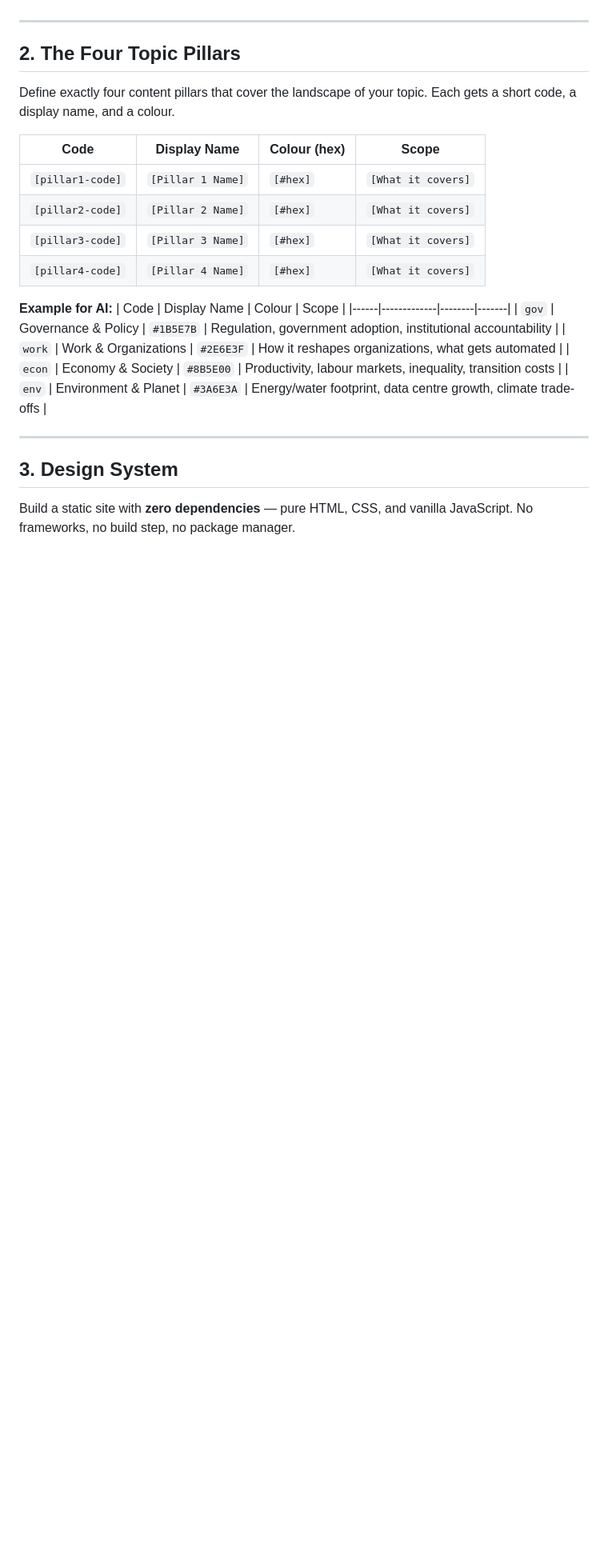
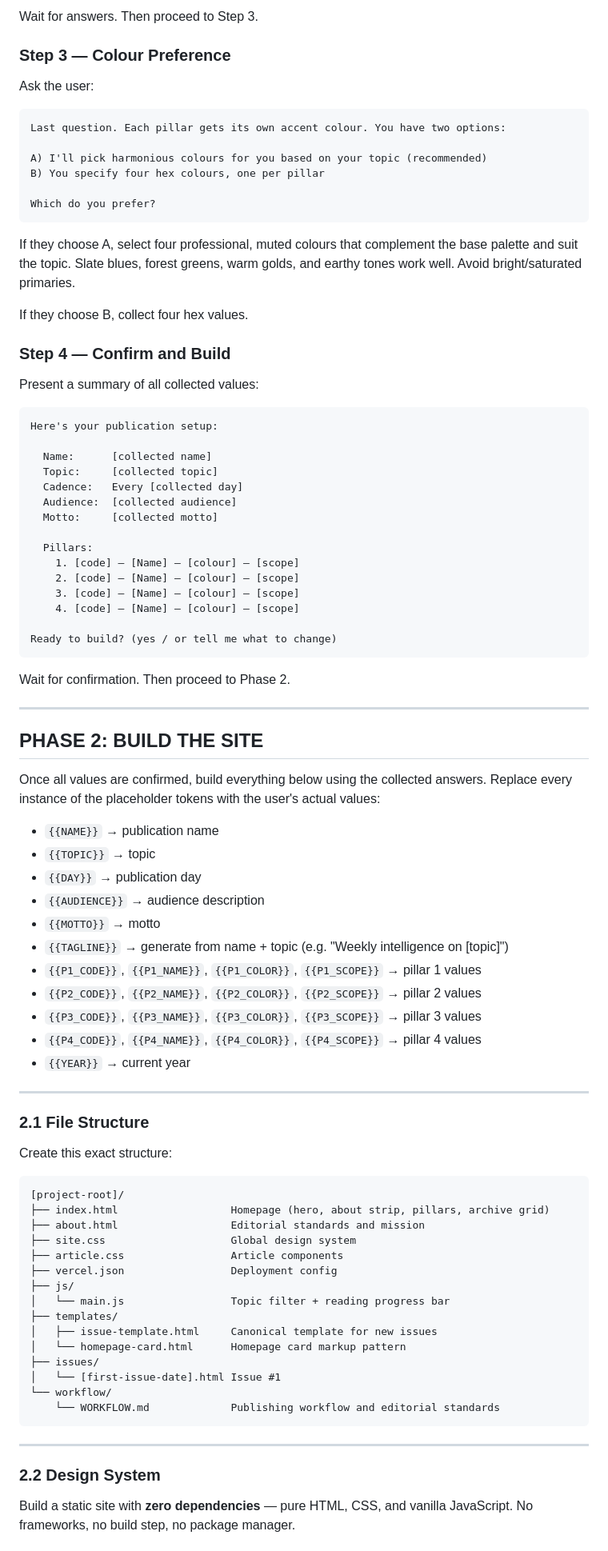
Before and after one commit to rykauf0/the-ai-brief, a Markdown page: WEEKLY-BRIEF-TEMPLATE.md, the part around one of its changes. Shown at 80% size. Drawn GitHub-style; blank space fills up the shorter version.

````diff
--- a/WEEKLY-BRIEF-TEMPLATE.md
+++ b/WEEKLY-BRIEF-TEMPLATE.md
@@ -32,28 +76,91 @@
+Wait for answers. Then proceed to Step 3.
+
+### Step 3 — Colour Preference
+
+Ask the user:
+
+```
+Last question. Each pillar gets its own accent colour. You have two options:
+
+A) I'll pick harmonious colours for you based on your topic (recommended)
+B) You specify four hex colours, one per pillar
+
+Which do you prefer?
+```
+
+If they choose A, select four professional, muted colours that complement the base palette and suit the topic. Slate blues, forest greens, warm golds, and earthy tones work well. Avoid bright/saturated primaries.
+
+If they choose B, collect four hex values.
+
+### Step 4 — Confirm and Build
+
+Present a summary of all collected values:
+
+```
+Here's your publication setup:
+
+  Name:      [collected name]
+  Topic:     [collected topic]
+  Cadence:   Every [collected day]
+  Audience:  [collected audience]
+  Motto:     [collected motto]
+
+  Pillars:
+    1. [code] — [Name] — [colour] — [scope]
+    2. [code] — [Name] — [colour] — [scope]
+    3. [code] — [Name] — [colour] — [scope]
+    4. [code] — [Name] — [colour] — [scope]
+
+Ready to build? (yes / or tell me what to change)
+```
+
+Wait for confirmation. Then proceed to Phase 2.
 
 ---
 
-## 2. The Four Topic Pillars
+## PHASE 2: BUILD THE SITE
 
-Define exactly four content pillars that cover the landscape of your topic. Each gets a short code, a display name, and a colour.
+Once all values are confirmed, build everything below using the collected answers. Replace every instance of the placeholder tokens with the user's actual values:
 
-| Code | Display Name | Colour (hex) | Scope |
-|------|-------------|---------------|-------|
-| `[pillar1-code]` | `[Pillar 1 Name]` | `[#hex]` | `[What it covers]` |
-| `[pillar2-code]` | `[Pillar 2 Name]` | `[#hex]` | `[What it covers]` |
-| `[pillar3-code]` | `[Pillar 3 Name]` | `[#hex]` | `[What it covers]` |
-| `[pillar4-code]` | `[Pillar 4 Name]` | `[#hex]` | `[What it covers]` |
-
-**Example for AI:**
-| Code | Display Name | Colour | Scope |
-|------|-------------|--------|-------|
-| `gov` | Governance & Policy | `#1B5E7B` | Regulation, government adoption, institutional accountability |
-| `work` | Work & Organizations | `#2E6E3F` | How it reshapes organizations, what gets automated |
-| `econ` | Economy & Society | `#8B5E00` | Productivity, labour markets, inequality, transition costs |
-| `env` | Environment & Planet | `#3A6E3A` | Energy/water footprint, data centre growth, climate trade-offs |
+- `{{NAME}}` → publication name
+- `{{TOPIC}}` → topic
+- `{{DAY}}` → publication day
+- `{{AUDIENCE}}` → audience description
+- `{{MOTTO}}` → motto
+- `{{TAGLINE}}` → generate from name + topic (e.g. "Weekly intelligence on [topic]")
+- `{{P1_CODE}}`, `{{P1_NAME}}`, `{{P1_COLOR}}`, `{{P1_SCOPE}}` → pillar 1 values
+- `{{P2_CODE}}`, `{{P2_NAME}}`, `{{P2_COLOR}}`, `{{P2_SCOPE}}` → pillar 2 values
+- `{{P3_CODE}}`, `{{P3_NAME}}`, `{{P3_COLOR}}`, `{{P3_SCOPE}}` → pillar 3 values
+- `{{P4_CODE}}`, `{{P4_NAME}}`, `{{P4_COLOR}}`, `{{P4_SCOPE}}` → pillar 4 values
+- `{{YEAR}}` → current year
 
 ---
 
-## 3. Design System
+### 2.1 File Structure
+
+Create this exact structure:
+
+```
+[project-root]/
+├── index.html                  Homepage (hero, about strip, pillars, archive grid)
+├── about.html                  Editorial standards and mission
+├── site.css                    Global design system
+├── article.css                 Article components
+├── vercel.json                 Deployment config
+├── js/
+│   └── main.js                 Topic filter + reading progress bar
+├── templates/
+│   ├── issue-template.html     Canonical template for new issues
+│   └── homepage-card.html      Homepage card markup pattern
+├── issues/
+│   └── [first-issue-date].html Issue #1
+└── workflow/
+    └── WORKFLOW.md             Publishing workflow and editorial standards
+```
+
+---
+
+### 2.2 Design System
 
 Build a static site with **zero dependencies** — pure HTML, CSS, and vanilla JavaScript. No frameworks, no build step, no package manager.
 
````
Also changed, not shown: other parts of WEEKLY-BRIEF-TEMPLATE.md (+218 -248 lines).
--------
Restate, word for word, all of the material above, leaving out the images.

Before and after one commit to rykauf0/the-ai-brief, a Markdown page: WEEKLY-BRIEF-TEMPLATE.md, the part around one of its changes. Shown at 80% size. Drawn GitHub-style; blank space fills up the shorter version.

````diff
--- a/WEEKLY-BRIEF-TEMPLATE.md
+++ b/WEEKLY-BRIEF-TEMPLATE.md
@@ -32,28 +76,91 @@
+Wait for answers. Then proceed to Step 3.
+
+### Step 3 — Colour Preference
+
+Ask the user:
+
+```
+Last question. Each pillar gets its own accent colour. You have two options:
+
+A) I'll pick harmonious colours for you based on your topic (recommended)
+B) You specify four hex colours, one per pillar
+
+Which do you prefer?
+```
+
+If they choose A, select four professional, muted colours that complement the base palette and suit the topic. Slate blues, forest greens, warm golds, and earthy tones work well. Avoid bright/saturated primaries.
+
+If they choose B, collect four hex values.
+
+### Step 4 — Confirm and Build
+
+Present a summary of all collected values:
+
+```
+Here's your publication setup:
+
+  Name:      [collected name]
+  Topic:     [collected topic]
+  Cadence:   Every [collected day]
+  Audience:  [collected audience]
+  Motto:     [collected motto]
+
+  Pillars:
+    1. [code] — [Name] — [colour] — [scope]
+    2. [code] — [Name] — [colour] — [scope]
+    3. [code] — [Name] — [colour] — [scope]
+    4. [code] — [Name] — [colour] — [scope]
+
+Ready to build? (yes / or tell me what to change)
+```
+
+Wait for confirmation. Then proceed to Phase 2.
 
 ---
 
-## 2. The Four Topic Pillars
+## PHASE 2: BUILD THE SITE
 
-Define exactly four content pillars that cover the landscape of your topic. Each gets a short code, a display name, and a colour.
+Once all values are confirmed, build everything below using the collected answers. Replace every instance of the placeholder tokens with the user's actual values:
 
-| Code | Display Name | Colour (hex) | Scope |
-|------|-------------|---------------|-------|
-| `[pillar1-code]` | `[Pillar 1 Name]` | `[#hex]` | `[What it covers]` |
-| `[pillar2-code]` | `[Pillar 2 Name]` | `[#hex]` | `[What it covers]` |
-| `[pillar3-code]` | `[Pillar 3 Name]` | `[#hex]` | `[What it covers]` |
-| `[pillar4-code]` | `[Pillar 4 Name]` | `[#hex]` | `[What it covers]` |
-
-**Example for AI:**
-| Code | Display Name | Colour | Scope |
-|------|-------------|--------|-------|
-| `gov` | Governance & Policy | `#1B5E7B` | Regulation, government adoption, institutional accountability |
-| `work` | Work & Organizations | `#2E6E3F` | How it reshapes organizations, what gets automated |
-| `econ` | Economy & Society | `#8B5E00` | Productivity, labour markets, inequality, transition costs |
-| `env` | Environment & Planet | `#3A6E3A` | Energy/water footprint, data centre growth, climate trade-offs |
+- `{{NAME}}` → publication name
+- `{{TOPIC}}` → topic
+- `{{DAY}}` → publication day
+- `{{AUDIENCE}}` → audience description
+- `{{MOTTO}}` → motto
+- `{{TAGLINE}}` → generate from name + topic (e.g. "Weekly intelligence on [topic]")
+- `{{P1_CODE}}`, `{{P1_NAME}}`, `{{P1_COLOR}}`, `{{P1_SCOPE}}` → pillar 1 values
+- `{{P2_CODE}}`, `{{P2_NAME}}`, `{{P2_COLOR}}`, `{{P2_SCOPE}}` → pillar 2 values
+- `{{P3_CODE}}`, `{{P3_NAME}}`, `{{P3_COLOR}}`, `{{P3_SCOPE}}` → pillar 3 values
+- `{{P4_CODE}}`, `{{P4_NAME}}`, `{{P4_COLOR}}`, `{{P4_SCOPE}}` → pillar 4 values
+- `{{YEAR}}` → current year
 
 ---
 
-## 3. Design System
+### 2.1 File Structure
+
+Create this exact structure:
+
+```
+[project-root]/
+├── index.html                  Homepage (hero, about strip, pillars, archive grid)
+├── about.html                  Editorial standards and mission
+├── site.css                    Global design system
+├── article.css                 Article components
+├── vercel.json                 Deployment config
+├── js/
+│   └── main.js                 Topic filter + reading progress bar
+├── templates/
+│   ├── issue-template.html     Canonical template for new issues
+│   └── homepage-card.html      Homepage card markup pattern
+├── issues/
+│   └── [first-issue-date].html Issue #1
+└── workflow/
+    └── WORKFLOW.md             Publishing workflow and editorial standards
+```
+
+---
+
+### 2.2 Design System
 
 Build a static site with **zero dependencies** — pure HTML, CSS, and vanilla JavaScript. No frameworks, no build step, no package manager.
 
````
Also changed, not shown: other parts of WEEKLY-BRIEF-TEMPLATE.md (+218 -248 lines).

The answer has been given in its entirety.